WORK ITEM :: Only those lines in the data below from the line containing "margin: .35rem 0" through the line containing "colours buttons, links", both included, should be restated word for word.

RECORD SET ::
================

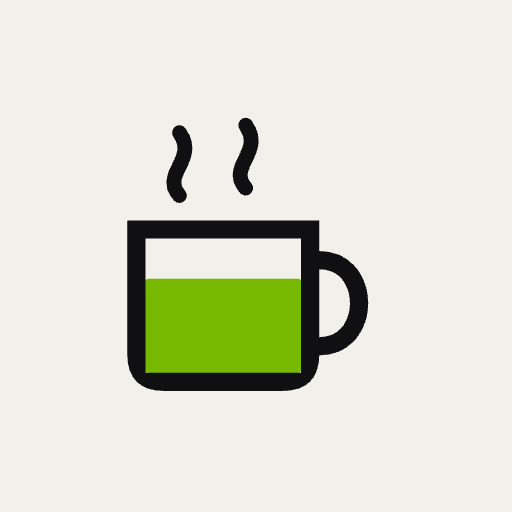
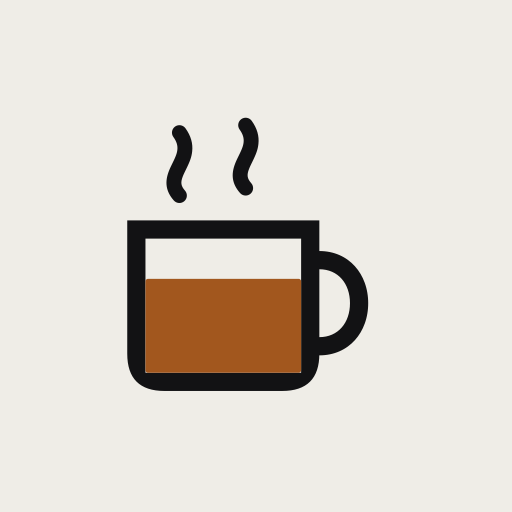
feat(site): move the accent off #76B900 to a two-colour system
The accent was #76B900, which is NVIDIA's brand colour. coffee-bar is a
personal Apache-2.0 product published from an nvidia.com account, so the
colour can read as corporate endorsement. The accent also fills the liquid
in a cup, and coffee is not green.

One accent becomes two, with two jobs that never mix:

  --state   #A2571E light / #B8682A dark. The liquid, and the held segments
            on the timeline. It means "held awake".
  --action  #FF9500 light / #FF9F0A dark. Apple systemOrange for buttons,
            links and focus rings. It means "you can operate this".

The old --liquid token becomes --state, because the colour now means "held"
and a second colour now means "interactive". Neither colour carries text:
both fail 4.5:1 as a foreground on the background. Ink on --action measures
8.51 in light and 9.10 in dark, so a filled button is the opposite case and
is fine.

The inline <style> block moves out of index.html into assets/site.css so the
four pages can share one stylesheet, and gains the sidebar layout and the
44px download button. This is a move plus a recolour, not a rewrite: all 59
selectors from the inline block survive.

The two appicon SVGs change one hex literal each, and the six rasters are
recut from them with qlmanage. icon-512-maskable keeps its safe-zone inset,
measured from the shipped file at exactly 0.72 about the canvas centre.

Because the SVGs are now the source, the rasters also pick up the SVG base
[…]

Changed region(s): [[0.2812, 0.5312, 0.5938, 0.75]]

diff --git a/site/assets/site.css b/site/assets/site.css
@@ -1,0 +1,260 @@
+/*
+  Copyright 2026 Carlos Eduardo Arango Gutierrez
+  SPDX-License-Identifier: Apache-2.0
+
+  The shared stylesheet for the coffee-bar site. Extracted from the inline
+  <style> block of site/index.html and recoloured per the 2026-08-04 design,
+  section 3.2. This was a move plus a recolour, not a rewrite.
+
+  TWO COLOURS, TWO JOBS. Never mix them.
+
+    --state   the liquid in the icon, held segments on the timeline, the
+              .eyebrow square, list bullets. It means "held awake".
+    --action  button backgrounds, link underlines and hover, :focus-visible
+              outlines, the sidebar's current-page marker. It means
+              "you can operate this".
+
+  The old --liquid token is now --state. The name changed because the colour
+  now means "held", and a second colour now means "interactive".
+
+  NEITHER COLOUR MAY CARRY TEXT. Both fail 4.5:1 as a foreground on --bg. A
+  filled button is the opposite case and is fine: ink on --action measures
+  8.51 in light and 9.10 in dark.
+
+  Sidebar markup contract — plain links, no JavaScript:
+
+    <div class="shell">
+      <nav class="sidebar" aria-label="Site">
+        <a class="sidebar-mark" href="index.html">coffee-bar</a>
+        <ul>
+          <li><a href="index.html" aria-current="page">Home</a></li>
+          <li><a href="install.html">Install</a></li>
+          <li><a href="docs.html">Docs</a></li>
+          <li><a href="changelog.html">Changelog</a></li>
+        </ul>
+      </nav>
+      <div class="wrap"><!-- page content --></div>
+    </div>
+
+  .wrap still renders correctly on its own, so a page that carries no sidebar
+  is unaffected.
+*/
+
+:root {
+  color-scheme: light dark;
+  --state:  #A2571E;  /* the liquid; held awake */
+  --action: #FF9500;  /* Apple systemOrange; buttons, links, focus */
+  --rest:   #6B7683;  /* released; free to sleep */
+  --ink:    #121214;
+  --paper:  #F2F0EB;
+  --fg:     var(--ink);
+  --bg:     var(--paper);
+  --dim:    #55585F;
+  --line:   #E0DDD5;
+  --panel:  #E9E6DE;
+}
+@media (prefers-color-scheme: dark) {
+  :root {
+    --state:  #B8682A;
+    --action: #FF9F0A;
+    --fg:     #F2F1EE;
+    --bg:     #101013;
+    --dim:    #9AA0A8;
+    --line:   #24242A;
+    --panel:  #191920;
+  }
+}
+
+*, *::before, *::after { box-sizing: border-box; }
+
+body {
+  margin: 0; background: var(--bg); color: var(--fg);
+  font: 16.5px/1.7 -apple-system, BlinkMacSystemFont, "Segoe UI", system-ui, sans-serif;
+  -webkit-font-smoothing: antialiased;
+}
+.wrap { max-width: 46rem; margin: 0 auto; padding: 4rem 1.5rem 6rem; }
+
+.mono, h1, .eyebrow, code, pre, .track-label, .phase, .state-name {
+  font-family: ui-monospace, SFMono-Regular, "SF Mono", Menlo, monospace;
+}
+
+/* ── Focus: visible on every interactive element ───────────────────────── */
+:focus-visible {
+  outline: 2px solid var(--action); outline-offset: 3px; border-radius: 2px;
+}
+
+/* ── Shell: sidebar plus content ───────────────────────────────────────── */
+/* Below 48rem the sidebar is a horizontal row above the content. This is the
+   default, so a narrow viewport needs no query. */
+.shell { max-width: 64rem; margin: 0 auto; }
+.shell > .wrap { margin: 0; max-width: 46rem; }
+
+.sidebar { padding: 2rem 1.5rem 0; }
+.sidebar-mark {
+  display: inline-flex; align-items: center; min-height: 44px;
+  font-family: ui-monospace, SFMono-Regular, "SF Mono", Menlo, monospace;
+  font-weight: 700; letter-spacing: -.03em; text-decoration: none;
+  color: var(--fg);
+}
+.sidebar ul {
+  list-style: none; margin: 0; padding: 0;
+  display: flex; flex-wrap: wrap; gap: .15rem .35rem;
+}
+.sidebar a:not(.sidebar-mark) {
+  display: flex; align-items: center; min-height: 44px; padding: 0 .75rem;
+  border-radius: 6px; text-decoration: none; color: var(--dim);
+  font-size: .9rem;
+}
+.sidebar a:not(.sidebar-mark):hover { color: var(--fg); background: var(--panel); }
+.sidebar a[aria-current="page"] {
+  color: var(--fg); font-weight: 650;
+  box-shadow: inset 0 -2px 0 var(--action);
+}
+
+@media (min-width: 48rem) {
+  .shell {
+    display: grid; grid-template-columns: 13rem minmax(0, 1fr);
+    gap: 3rem; align-items: start; padding: 0 1.5rem;
+  }
+  .shell > .wrap { padding-left: 0; padding-right: 0; }
+  .sidebar { padding: 4rem 0 0; position: sticky; top: 2rem; }
+  .sidebar ul { display: block; margin-top: 1.5rem; }
+  .sidebar li + li { margin-top: .1rem; }
+  .sidebar a[aria-current="page"] {
+    background: var(--panel);
+    box-shadow: inset 2px 0 0 var(--action);
+  }
+}
+
+/* ── Hero ──────────────────────────────────────────────────────────────── */
+.hero { display: flex; align-items: center; gap: 1.25rem; margin-bottom: 1.1rem; }
+.appicon {
+  width: 84px; height: 84px; flex: none; border-radius: 19%;
+  display: block; box-shadow: 0 1px 3px rgba(0,0,0,.18);
+}
+h1 {
+  font-size: clamp(2rem, 7vw, 3rem); font-weight: 700;
+  letter-spacing: -0.045em; line-height: 1; margin: 0;
+}
+.tag {
+  font-size: clamp(1.05rem, 2.6vw, 1.28rem); line-height: 1.45;
+  margin: 0 0 3rem; max-width: 34ch; text-wrap: balance;
+}
+.tag em { font-style: normal; border-bottom: 2px solid var(--fg); }
+
+.eyebrow {
+  display: flex; align-items: center; gap: .6rem;
+  font-size: .72rem; font-weight: 600; text-transform: uppercase;
+  letter-spacing: .16em; color: var(--dim); margin: 3.5rem 0 1rem;
+}
+.eyebrow::before {
+  content: ""; width: .5rem; height: .5rem; flex: none; background: var(--state);
+}
+h2 { margin: 0; font-size: 1rem; }
+p { margin: 0 0 1.1rem; }
+/* Links carry body-text colour. The action colour rides the underline only,
+   because it does not reach 4.5:1 as a foreground. */
+a {
+  color: inherit; text-underline-offset: 3px;
+  text-decoration-color: var(--action); text-decoration-thickness: 1.5px;
+}
+a:hover { text-decoration-thickness: 2.5px; }
+a:focus-visible { outline: 2px solid var(--action); outline-offset: 3px; border-radius: 2px; }
+strong { font-weight: 650; }
+
+/* ── The download button ───────────────────────────────────────────────── */
+/* 44px is Apple's minimum hit target and is required. */
+.btn-download {
+  display: inline-flex; align-items: center; justify-content: center;
+  min-height: 44px; padding: 0 1.15rem;
+  background: var(--action); color: var(--ink);
+  border-radius: 8px; font-weight: 650; text-decoration: none;
+}
+.btn-download:hover { filter: brightness(1.06); }
+
+/* ── Signature: the assertion timeline ─────────────────────────────────── */
+.figure {
+  background: var(--panel); border: 1px solid var(--line);
+  border-radius: 10px; padding: 1.4rem 1.35rem 1.15rem; margin: 0 0 1.25rem;
+}
+.row { display: grid; grid-template-columns: 6.5rem 1fr; align-items: center; gap: .9rem; }
+.row + .row { margin-top: .55rem; }
+.track-label { font-size: .74rem; color: var(--dim); text-align: right; white-space: nowrap; }
+.track { display: flex; gap: 3px; height: 1.05rem; }
+.seg { border-radius: 2px; }
+.seg.work { background: var(--state); }
+.seg.wait { background: var(--rest); opacity: .38; }
+/* caffeinate holds CONTINUOUSLY. One unbroken bar, because segmenting it
+   would imply it ever lets go. */
+.track.caffeinate .seg { background: var(--state); opacity: .45; }
+
+.axis { display: grid; grid-template-columns: 6.5rem 1fr; gap: .9rem; margin-top: .45rem; }
+.phases { display: flex; gap: 3px; }
+.phase {
+  font-size: .62rem; letter-spacing: .02em; color: var(--dim);
+  padding: .3rem 0 0 .4rem; border-left: 1px solid var(--line);
+  overflow: hidden; text-overflow: ellipsis; white-space: nowrap;
+}
+.caption { font-size: .82rem; color: var(--dim); margin: 0 0 2rem; }
+.caption b { color: var(--fg); font-weight: 600; }
+
+@media (prefers-reduced-motion: no-preference) {
+  .track.coffeebar .seg.wait {
+    background: var(--state); opacity: .45;
+    animation: release .5s ease-out forwards;
+  }
+  .track.coffeebar .seg.wait.w1 { animation-delay: .75s; }
+  .track.coffeebar .seg.wait.w2 { animation-delay: 1.15s; }
+}
+@keyframes release { to { background: var(--rest); opacity: .38; } }
+
+/* ── The menu-bar states, in the real artwork ──────────────────────────── */
+.states { display: flex; flex-wrap: wrap; gap: 1.6rem; margin: 0 0 1rem; }
+.state { display: flex; align-items: flex-start; gap: .7rem; min-width: 13rem; flex: 1; }
+.state svg { width: 26px; height: 26px; flex: none; color: var(--fg); margin-top: .1rem; }
+.state-name { display: block; font-size: .78rem; font-weight: 600; letter-spacing: -.01em; }
+.state-what { display: block; font-size: .84rem; color: var(--dim); line-height: 1.5; }
+
+/* ── Lists ─────────────────────────────────────────────────────────────── */
+ul.does { list-style: none; padding: 0; margin: 0; }
+ul.does li { position: relative; padding-left: 1.5rem; margin: 0 0 .8rem; }
+ul.does li::before {
+  content: ""; position: absolute; left: 0; top: .62em;
+  width: .45rem; height: .45rem; background: var(--state); border-radius: 1px;
+}
+.note {
+  border-left: 2px solid var(--state); padding: .15rem 0 .15rem 1.1rem;
+  color: var(--dim); margin: 1.75rem 0 0;
+}
+
+/* ── Install: a real sequence, so the numbering carries meaning ────────── */
+ol.steps { list-style: none; counter-reset: s; padding: 0; margin: 0; }
+ol.steps > li { counter-increment: s; position: relative; padding-left: 2.4rem; margin-bottom: 1.8rem; }
+ol.steps > li::before {
+  content: counter(s, decimal-leading-zero);
+  position: absolute; left: 0; top: .15em;
+  font-family: ui-monospace, SFMono-Regular, Menlo, monospace;
+  font-size: .78rem; color: var(--dim); font-weight: 600;
+}
+ol.steps p { margin: .35rem 0 .6rem; }
+pre {
+  background: var(--panel); border: 1px solid var(--line);
+  padding: .8rem .95rem; border-radius: 6px; overflow-x: auto;
+  font-size: .82rem; margin: 0; line-height: 1.5;
+}
+pre.hooks { max-height: 22rem; overflow-y: auto; }
+code { font-size: .875em; }
+p code, li code { background: var(--panel); padding: .1em .35em; border-radius: 3px; }
+
+footer {
+  margin-top: 4.5rem; padding-top: 1.5rem; border-top: 1px solid var(--line);
+  color: var(--dim); font-size: .85rem;
+}
+
+@media (max-width: 34rem) {
+  .row, .axis { grid-template-columns: 1fr; gap: .35rem; }
+  .track-label { text-align: left; }
+  .axis { display: none; }
+  .hero { gap: 1rem; }
+  .appicon { width: 64px; height: 64px; }
+}

diff --git a/assets/art/README.md b/assets/art/README.md
@@ -4,7 +4,31 @@ One object at three scales: a 16×16 template glyph (menu bar), a 1024 layered a
 icon (Apple grid), and a web/GitHub set cut from the same geometry.
 
 **Colours** — ink `#121214` (light appearance) / `#F2F1EE` (dark), warm neutral base
-`#EFEDE7`, web tile `#F2F0EB`, single accent `#76B900` used **only** for the liquid.
+`#EFEDE7`, web tile `#F2F0EB`. Two accents, with two jobs:
+
+| Role | Light | Dark | Job |
+|---|---|---|---|
+| state | `#A2571E` | `#B8682A` | the liquid; held awake |
+| action | `#FF9500` | `#FF9F0A` | Apple `systemOrange`; buttons, links, focus |
+| rest | `#6B7683` | `#6B7683` | released; free to sleep |
+
+**Never mix the two.** `state` colours the liquid and the held segments — in the
+icon system it is used **only** for the liquid. `action` colours buttons, links
+and focus rings, and appears on the web only. Neither carries text: both fail
+4.5:1 on either background. Ink on `action` reaches 8.51 (light) and 9.10
+(dark), so a filled button carries body text.
+
+The accent moved off `#76B900` on 2026-08-04. That green is NVIDIA's brand
+colour and this is a personal Apache-2.0 product, so it can read as corporate
+endorsement — and coffee is not green.
+
+> **The recolour is not finished.** `site/**` carries the new accents. The app
+> icon sources under `assets/art/appicon/**`, the web set under
+> `assets/art/web/**`, and the GitHub art under `assets/art/github/**` all still
+> carry `#76B900`. Re-cutting them, and rebuilding `AppIcon.icns`, is a tracked
+> follow-up and is out of scope for the site redesign (design §8). Until it
+> lands, the installed app icon stays green while the site is roast.
+
 The menu-bar glyph has no colour at all — it is alpha only.
 
 > **Filenames:** the export pipeline strips `@` from filenames, so `@2x`/`@3x` assets
@@ -55,4 +79,4 @@ hyphenated — it is a command name. Clear space either side = one glyph width.
 
 ## Don't
 Skeuomorphic beans, saucers or latte art; sparkles, neural nets or other AI motifs;
-gradients; a second accent colour; any colour in the menu-bar glyph.
+gradients; a third accent colour; any colour in the menu-bar glyph.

================

ANSWER FOR THE TASK ::
+ol.steps p { margin: .35rem 0 .6rem; }
+pre {
+  background: var(--panel); border: 1px solid var(--line);
+  padding: .8rem .95rem; border-radius: 6px; overflow-x: auto;
+  font-size: .82rem; margin: 0; line-height: 1.5;
+}
+pre.hooks { max-height: 22rem; overflow-y: auto; }
+code { font-size: .875em; }
+p code, li code { background: var(--panel); padding: .1em .35em; border-radius: 3px; }
+
+footer {
+  margin-top: 4.5rem; padding-top: 1.5rem; border-top: 1px solid var(--line);
+  color: var(--dim); font-size: .85rem;
+}
+
+@media (max-width: 34rem) {
+  .row, .axis { grid-template-columns: 1fr; gap: .35rem; }
+  .track-label { text-align: left; }
+  .axis { display: none; }
+  .hero { gap: 1rem; }
+  .appicon { width: 64px; height: 64px; }
+}

diff --git a/assets/art/README.md b/assets/art/README.md
@@ -4,7 +4,31 @@ One object at three scales: a 16×16 template glyph (menu bar), a 1024 layered a
 icon (Apple grid), and a web/GitHub set cut from the same geometry.
 
 **Colours** — ink `#121214` (light appearance) / `#F2F1EE` (dark), warm neutral base
-`#EFEDE7`, web tile `#F2F0EB`, single accent `#76B900` used **only** for the liquid.
+`#EFEDE7`, web tile `#F2F0EB`. Two accents, with two jobs:
+
+| Role | Light | Dark | Job |
+|---|---|---|---|
+| state | `#A2571E` | `#B8682A` | the liquid; held awake |
+| action | `#FF9500` | `#FF9F0A` | Apple `systemOrange`; buttons, links, focus |
+| rest | `#6B7683` | `#6B7683` | released; free to sleep |
+
+**Never mix the two.** `state` colours the liquid and the held segments — in the
+icon system it is used **only** for the liquid. `action` colours buttons, links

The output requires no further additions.